[Persia and Iraq Force - Paiforce - Women]. Confidential - 154th Yeomanry Field Regiment R.A.

London, Park West, Marble Arch, March 1945.

11 pp. Re-stapled paper.


A detailed war-time newsletter from the Middle East, relaying through the soldier's wives at home the regiment's movements at the front for family members back in the UK. Covering August 1942 to March 1943, it focuses on general updates of the regiment's position and provides lists of soldiers, facts which would give some comfort to their families. Whilst there are humorous bits on the trivialities of warfare, the confidential nature and redacted passages remind the reader that this was an internal communication with the bare minimum of information allowed.

The letter starts with addresses which a reader would need to write to for inquiries as to whether family members had been wounded or captured as prisoners. It then proceeds into "regimental letter number 1", which describes the regiment boarding a steamer and at sea; the typical routine is portrayed as a "wild rush to get the mess deck clean, hammocks and mattress stacked, blankets rolled and so on before breakfast" (p. 3).

The 2nd letter commences with 8 Dec. 1942, making reference to landing in Egypt and preparations for fighting Germany. In the same format as the first letter, it is followed by a battery notes section, listing ill or other soldiers who had to remain at HQ, promotions, soldiers injured and casualties sustained from the fighting.

A humorous note concerns an incident involving poisonous creatures of the desert, where "Battery Commander was dragged from his bed to take L/Bdr. Tait to the M.O. for treatment for scorpion sting. The scorpion, later in the night, was captured alive [...] and severely dealt with. Bdr. Hood G's scorpion sting turned out to be a piece of sardine tin, and it's thought that the piece of hand grenade alleged to have fallen on Gnr. Elliot's truck may have been the remainder of the tin" (p. 10). As discussed at the end of the letter, the paper rationing introduced in the UK meant that "it will be impossible to make the future circulation of these letters as wide as it has been" and that in the future a lady in each area of the UK would pass a single letter around for the families eager to find out about the loved ones on distant shores.

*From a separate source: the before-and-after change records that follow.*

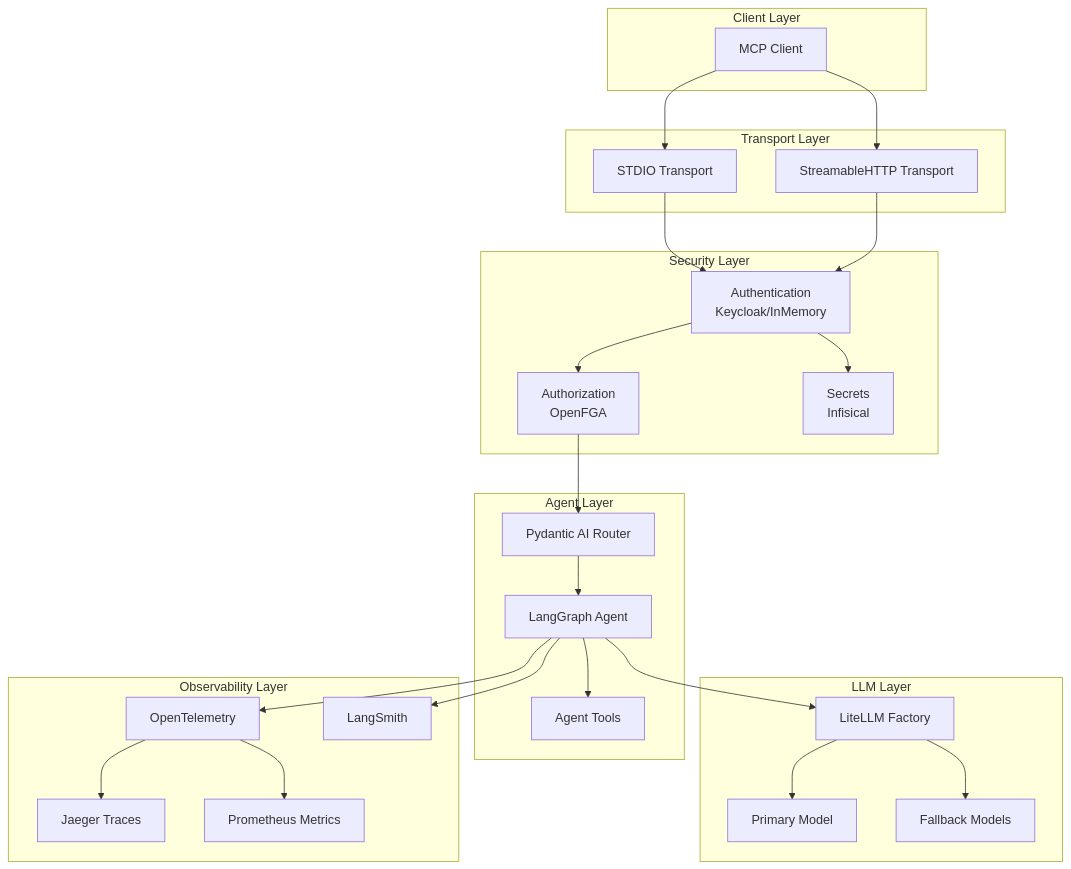
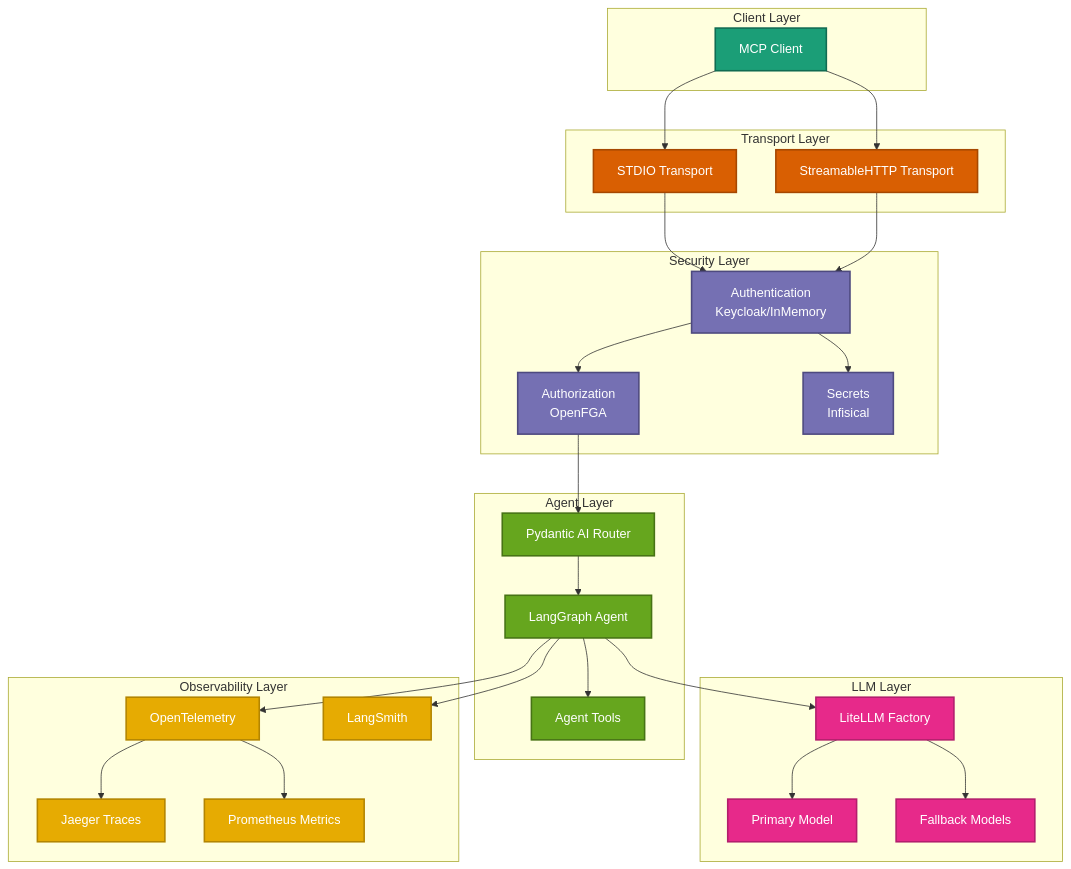
One commit to vishnu2kmohan/mcp-server-langgraph changed the diagram in docs/architecture/overview.mdx. Above: the diagram before and after it, drawn with Mermaid. The commit also changed 9 other files, not shown here.

First line of the commit message:
style: apply ColorBrewer2 Dark2 palette to all remaining diagrams

````diff
--- a/docs/architecture/overview.mdx
+++ b/docs/architecture/overview.mdx
@@ -221,53 +221,68 @@
 ```mermaid
 graph TB
-    subgraph "Client Layer"
+    subgraph Client_Layer["Client Layer"]
         Client[MCP Client]
     end
 
-    subgraph "Transport Layer"
+    subgraph Transport_Layer["Transport Layer"]
         STDIO[STDIO Transport]
         HTTP[StreamableHTTP Transport]
     end
 
-    subgraph "Security Layer"
+    subgraph Security_Layer["Security Layer"]
         Auth[Authentication<br/>Keycloak/InMemory]
         AuthZ[Authorization<br/>OpenFGA]
         Secrets[Secrets<br/>Infisical]
     end
 
-    subgraph "Agent Layer"
+    subgraph Agent_Layer["Agent Layer"]
         Router[Pydantic AI Router]
         Agent[LangGraph Agent]
         Tools[Agent Tools]
     end
 
-    subgraph "LLM Layer"
+    subgraph LLM_Layer["LLM Layer"]
         LiteLLM[LiteLLM Factory]
         Primary[Primary Model]
         Fallback[Fallback Models]
     end
 
-    subgraph "Observability Layer"
+    subgraph Observability_Layer["Observability Layer"]
         OTEL[OpenTelemetry]
         Jaeger[Jaeger Traces]
         Prom[Prometheus Metrics]
         LangSmith[LangSmith]
     end
 
     Client --> STDIO
     Client --> HTTP
     STDIO --> Auth
     HTTP --> Auth
     Auth --> AuthZ
     AuthZ --> Router
     Router --> Agent
     Agent --> Tools
     Agent --> LiteLLM
     LiteLLM --> Primary
     LiteLLM --> Fallback
     Auth --> Secrets
     Agent --> OTEL
     Agent --> LangSmith
     OTEL --> Jaeger
     OTEL --> Prom
+
+    %% ColorBrewer2 Dark2 palette styling
+    classDef clientStyle fill:#1b9e77,stroke:#116b52,stroke-width:2px,color:#fff
+    classDef transportStyle fill:#d95f02,stroke:#a64801,stroke-width:2px,color:#fff
+    classDef securityStyle fill:#7570b3,stroke:#4e4a7f,stroke-width:2px,color:#fff
+    classDef agentStyle fill:#66a61e,stroke:#477315,stroke-width:2px,color:#fff
+    classDef llmStyle fill:#e7298a,stroke:#b31e6d,stroke-width:2px,color:#fff
+    classDef obsStyle fill:#e6ab02,stroke:#b38501,stroke-width:2px,color:#fff
+
+    class Client clientStyle
+    class STDIO,HTTP transportStyle
+    class Auth,AuthZ,Secrets securityStyle
+    class Router,Agent,Tools agentStyle
+    class LiteLLM,Primary,Fallback llmStyle
+    class OTEL,Jaeger,Prom,LangSmith obsStyle
 ```
````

Some spotting and staining with a 3 cm tear along the central hold line to some pages. In good condition for a fragile letter.